Directions => Look through the material below and copy every line containing the word "docs".

Records: Begin

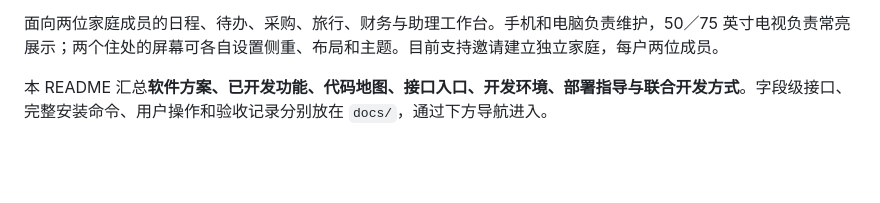
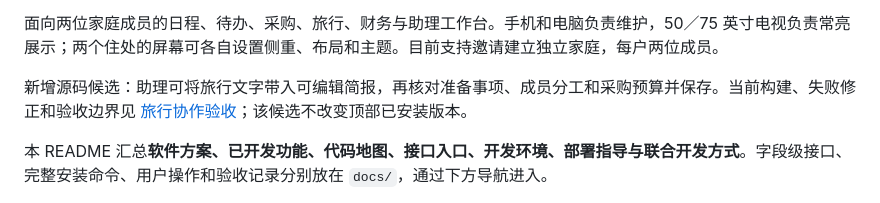
Before and after one commit to caesarvan/family-dashboard, a Markdown page: README.md, the part around the change. GitHub-like rendering; blank space fills up the shorter version.

Commit message:
docs: record actual Expo travel browser acceptance and remaining scope

```diff
--- a/README.md
+++ b/README.md
@@ -13,6 +13,8 @@
 **持仓与公共资金分开管理。** 本人完整持仓支持手工增改删、CSV／TXT／XLSX 整理表预览确认、稳定来源关联、版本冲突核对及保存结果读回。估值未知与零分开，历史回执不会恢复已删除记录。使用与开发入口见 [Expo 持仓](docs/EXPO-INVESTMENTS.md)、[持仓 API](docs/INVESTMENTS-API.md)；早期 753c 候选 424 项记录仍保留于 [候选验收](docs/VALIDATION.md#expo-holdings-candidate)。完整资产账户、负债管理、估值历史和汇率功能仍待实现。
 
 面向两位家庭成员的日程、待办、采购、旅行、财务与助理工作台。手机和电脑负责维护，50／75 英寸电视负责常亮展示；两个住处的屏幕可各自设置侧重、布局和主题。目前支持邀请建立独立家庭，每户两位成员。
+
+新增源码候选：助理可将旅行文字带入可编辑简报，再核对准备事项、成员分工和采购预算并保存。当前构建、失败修正和验收边界见 [旅行协作验收](docs/EXPO-TRAVEL-ACCEPTANCE.md)；该候选不改变顶部已安装版本。
 
 本 README 汇总**软件方案、已开发功能、代码地图、接口入口、开发环境、部署指导与联合开发方式**。字段级接口、完整安装命令、用户操作和验收记录分别放在 `docs/`，通过下方导航进入。
 
```
Also changed, not shown: docs/EXPO-JOURNEY-BRIEF.md (+1 -1 lines), docs/EXPO-TRAVEL-ACCEPTANCE.md (added, +45 -0 lines).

Records: End

Solution to the exercise =>
docs: record actual Expo travel browser acceptance and remaining scope
 **持仓与公共资金分开管理。** 本人完整持仓支持手工增改删、CSV／TXT／XLSX 整理表预览确认、稳定来源关联、版本冲突核对及保存结果读回。估值未知与零分开，历史回执不会恢复已删除记录。使用与开发入口见 [Expo 持仓](docs/EXPO-INVESTMENTS.md)、[持仓 API](docs/INVESTMENTS-API.md)；早期 753c 候选 424 项记录仍保留于 [候选验收](docs/VALIDATION.md#expo-holdings-candidate)。完整资产账户、负债管理、估值历史和汇率功能仍待实现。
+新增源码候选：助理可将旅行文字带入可编辑简报，再核对准备事项、成员分工和采购预算并保存。当前构建、失败修正和验收边界见 [旅行协作验收](docs/EXPO-TRAVEL-ACCEPTANCE.md)；该候选不改变顶部已安装版本。
 本 README 汇总**软件方案、已开发功能、代码地图、接口入口、开发环境、部署指导与联合开发方式**。字段级接口、完整安装命令、用户操作和验收记录分别放在 `docs/`，通过下方导航进入。
Also changed, not shown: docs/EXPO-JOURNEY-BRIEF.md (+1 -1 lines), docs/EXPO-TRAVEL-ACCEPTANCE.md (added, +45 -0 lines).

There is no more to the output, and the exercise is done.